  • Any person who knowingly, wrongfully, and intentionally engages in conduct that constitutes a clear and significant violation of a court order respecting the custody or visitation of a child is guilty of a Class 3 misdemeanor upon conviction of a first offense. Anyone who commits a second violation of this section within 12 months of a first conviction is guilty of a Class 2 misdemeanor, and any person who commits a third violation occurring within 24 months of the first conviction is guilty of a Class 1 misdemeanor.  

How To Enforce a Court Order for Visitation

If your child’s other parent develops a pattern of violating the court-ordered agreement, the first thing you should do is talk to them directly. Working towards an agreement without involving the court may usually be the best option. If discussing the issue with the other parent doesn’t remedy the situation, do not attempt to enforce the agreement on your own. For example, ceasing to make child support payments or keeping your child for longer than the allotted time without the other parent’s consent may end up backfiring on you. Instead, speak with an experienced family law attorney to learn more about your rights and options.
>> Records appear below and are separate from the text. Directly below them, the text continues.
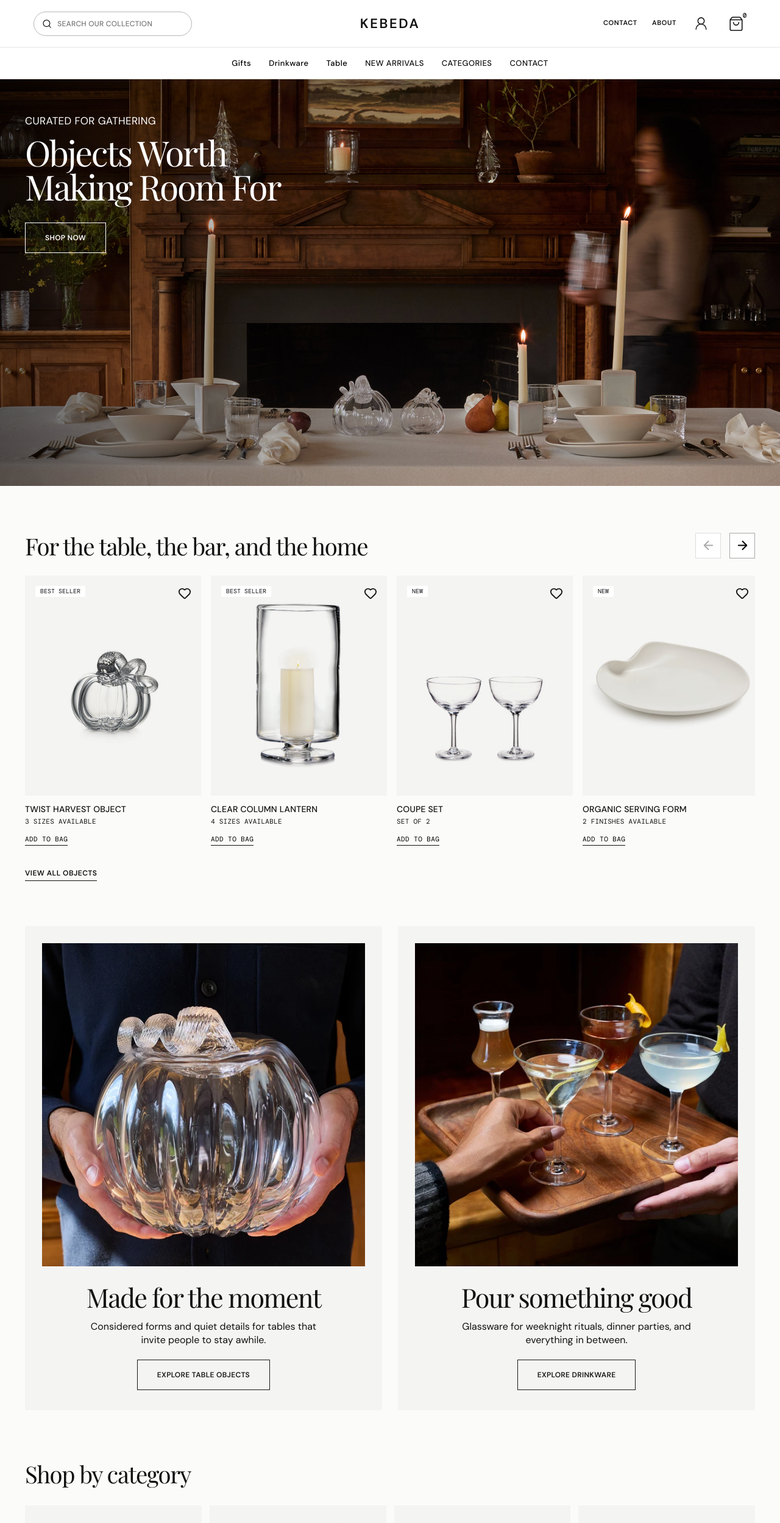
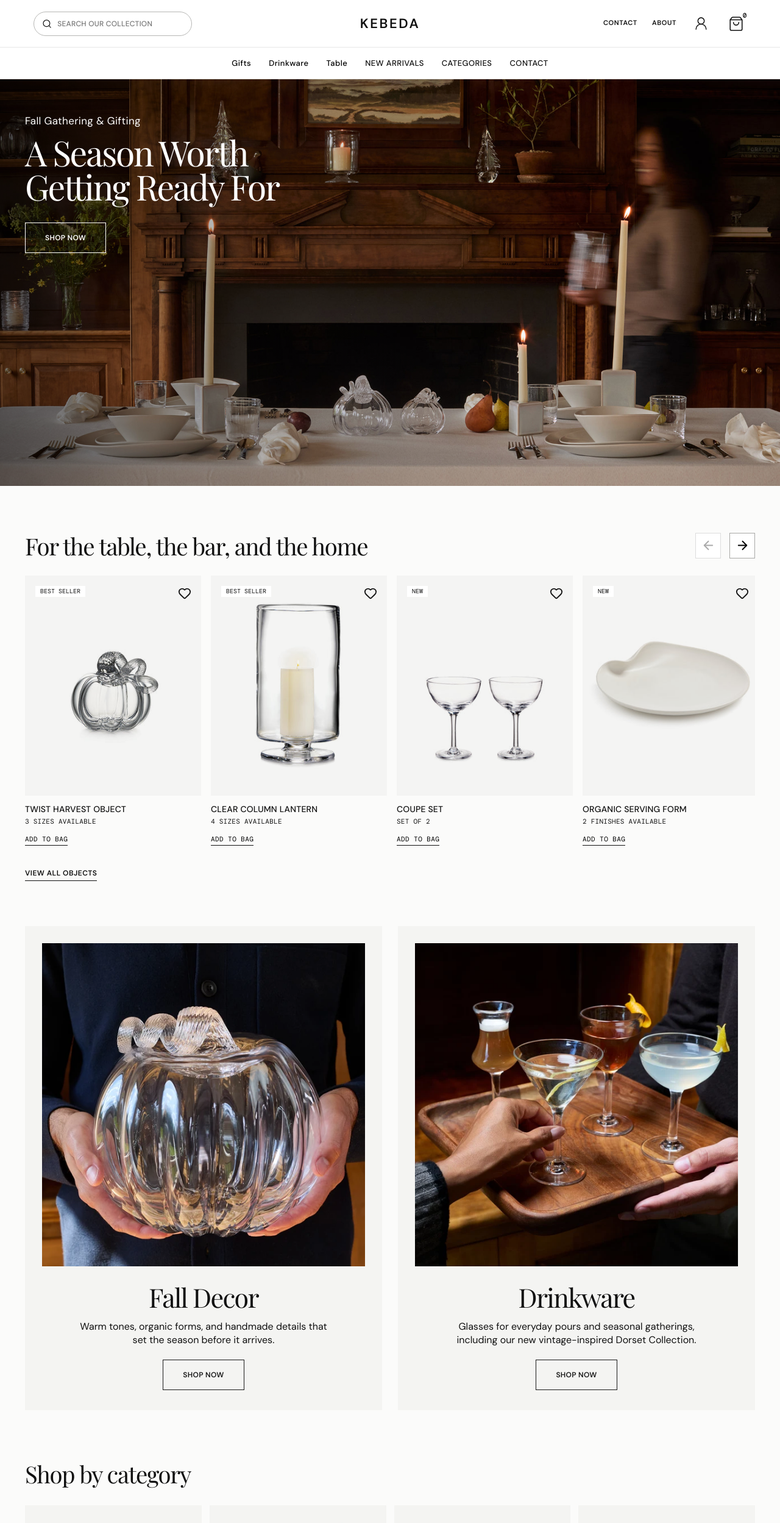
Before and after one commit to chenrenhan91-art/simon, a React (Vite) app: page / in a window 1280 px wide. Shown: the top 2498 px of the page at 61% size. Built offline with nearby package versions, Linux system fonts and the light colour scheme.

Commit message:
Sync homepage hero and editorial copy

```diff
--- a/src/App.jsx
+++ b/src/App.jsx
@@ -98,9 +98,9 @@ export function App() {
     {menuOpen && <div className="mobile-menu" role="dialog" aria-label="Mobile navigation"><div className="mobile-menu-top"><button className="icon-link" onClick={() => setMenuOpen(false)} aria-label="Close menu"><X size={27} /></button><Wordmark /><span /></div><form className="mobile-search" onSubmit={(event) => { event.preventDefault(); setMenuOpen(false); scrollToCollection(); }}><Search size={18} /><input aria-label="Search our collection" placeholder="SEARCH OUR COLLECTION" /></form><CategoryMenu selected={activeCategory} onSelect={setActiveCategory} mobile /><div className="mobile-menu-links"><a href="#collection" onClick={() => setMenuOpen(false)}>NEW ARRIVALS</a><a href="#contact" onClick={() => setMenuOpen(false)}>CONTACT</a><a href="#about" onClick={() => setMenuOpen(false)}>ABOUT US</a></div></div>}
 
     <main id="top">
-      <section className="hero"><picture><source media="(max-width: 700px)" srcSet={asset("353f47e500aff43d")} /><img src={asset("1afa6a0dbb1c99c0")} alt="A warmly laid table with hand-finished glass objects" /></picture><div className="hero-copy"><p>CURATED FOR GATHERING</p><h1>Objects Worth<br />Making Room For</h1><a className="button button-light" href="#collection">SHOP NOW</a></div></section>
+      <section className="hero"><picture><source media="(max-width: 700px)" srcSet={asset("353f47e500aff43d")} /><img src={asset("1afa6a0dbb1c99c0")} alt="A warmly laid table with hand-finished glass objects" /></picture><div className="hero-copy"><p>Fall Gathering &amp; Gifting</p><h1>A Season Worth<br />Getting Ready For</h1><a className="button button-light" href="#collection">SHOP NOW</a></div></section>
       <section className="collection-section" id="collection"><div className="section-heading"><h2>For the table, the bar, and the home</h2><div className="carousel-arrows"><button disabled={productIndex === 0} onClick={() => setProductIndex((value) => Math.max(0, value - 1))} aria-label="Previous products"><ArrowLeft size={23} /></button><button disabled={productIndex === 2} onClick={() => setProductIndex((value) => Math.min(2, value + 1))} aria-label="Next products"><ArrowRight size={23} /></button></div></div><div className="product-window"><div className="product-track" style={{ "--product-index": productIndex }}>{products.map((product) => <article className="product-card" key={product.id}><div className="product-image"><span className="product-badge">{product.badge}</span><button className="like-button" aria-label={`Save ${product.name}`} onClick={() => toggleLike(product.id)}><Heart size={22} fill={likes.includes(product.id) ? "currentColor" : "none"} /></button><img src={asset(product.image)} alt={product.name} /><button className="quick-add" onClick={() => addToCart(product.id)} aria-label={`Add ${product.name} to bag`}><Plus size={23} /></button></div><h3>{product.name}</h3><p>{product.note}</p><button className="text-button" onClick={() => addToCart(product.id)}>ADD TO BAG</button></article>)}</div></div><a className="underlined-link" href="#category">VIEW ALL OBJECTS</a></section>
-      <section className="story-pairs" id="about"><article><img src={asset("755670267b45bb05")} alt="Hand-finished clear glass object" /><div><h2>Made for the moment</h2><p>Considered forms and quiet details for tables that invite people to stay awhile.</p><a className="button button-outline" href="#category">EXPLORE TABLE OBJECTS</a></div></article><article><img src={asset("2f4154ed7507563f")} alt="Cocktail glasses on a serving tray" /><div><h2>Pour something good</h2><p>Glassware for weeknight rituals, dinner parties, and everything in between.</p><a className="button button-outline" href="#category">EXPLORE DRINKWARE</a></div></article></section>
+      <section className="story-pairs" id="about"><article><img src={asset("755670267b45bb05")} alt="Hand-finished clear glass object" /><div><h2>Fall Decor</h2><p>Warm tones, organic forms, and handmade details that set the season before it arrives.</p><a className="button button-outline" href="#category">SHOP NOW</a></div></article><article><img src={asset("2f4154ed7507563f")} alt="Cocktail glasses on a serving tray" /><div><h2>Drinkware</h2><p>Glasses for everyday pours and seasonal gatherings, including our new vintage-inspired Dorset Collection.</p><a className="button button-outline" href="#category">SHOP NOW</a></div></article></section>
       <section className="category-section" id="category"><h2>Shop by category</h2><div className="category-grid">{categoryCards.map(([title, image]) => <a className="category-card" href="#collection" key={title}><img src={asset(image)} alt="" /><span>SHOP NOW</span><strong>{title}</strong></a>)}</div></section>
       <section className="contact-feature" id="contact"><img src={asset("0ed1ba2b25791f04")} alt="Autumn landscape and waterside building" /><div className="contact-overlay"><p>KEBEDA TRADING LIMITED</p><h2>Let's make space for the next good thing.</h2><div className="contact-details"><a href="tel:+85255096464">+852 55096464</a><address>WORKSHOP 251 ON 3RD FLOOR,<br />JOIN-IN HANG SING CENTRE,<br />NOS. 2-16 KWAI FUNG CRESCENT, KWAI CHUNG<br />HONG KONG</address></div></div></section>
     </main>
```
Our Virginia child custody attorneys at Manassas Law Group can help you identify your legal needs and begin developing a strategy for how better to enforce a visitation court order.

Filing a Police Report for Child Custody

Many parents’ first inclination when there has been a violation of a custody order is to contact the police. Like we said before, however, many jurisdictions are often hesitant to involve themselves in these civil matters. Instead, they may simply refer you to take it up with the court. That is, of course, unless the violation brings the potential for criminal activity.

Though police will likely not address the situation directly, that doesn’t mean you shouldn’t reach out to law enforcement. For example, if the other parent is violating the terms of your agreement such as interfering with your visitation. Police may still arrive at the scene in order to prevent a domestic dispute from escalating. In addition, you can file a police report documenting the interference. This will be beneficial to your claim in family court later on. The family court may be able to provide remedies for these violations, including modification of the custody order, reimbursement of attorney’s fees, extra visits, and even potentially jail time.

Virginia Child Custody Attorneys at Manassas Law Group

At the Manassas Law Group in Virginia, our team of attorneys has legal experience in all aspects of law. This includes areas of family law and child custody orders. With our decades of combined experience, we are able to bring practical solutions to all kinds of family disputes. Our goal is to work towards an amicable agreement between both parties. One that is not only in our clients’ best interest, but in the best interests of their children. Of course, not all cases can resolve through such agreements. When our client’s visitation or other rights require it, we take an aggressive approach to argue before a judge.

If you feel your child custody order has been violated, or if you have any further questions at all, we encourage you to speak with a qualified Manassas family law attorney as soon as possible. Contact the Manassas Law Group by calling 703-361-8246 or fill out our online intake form today.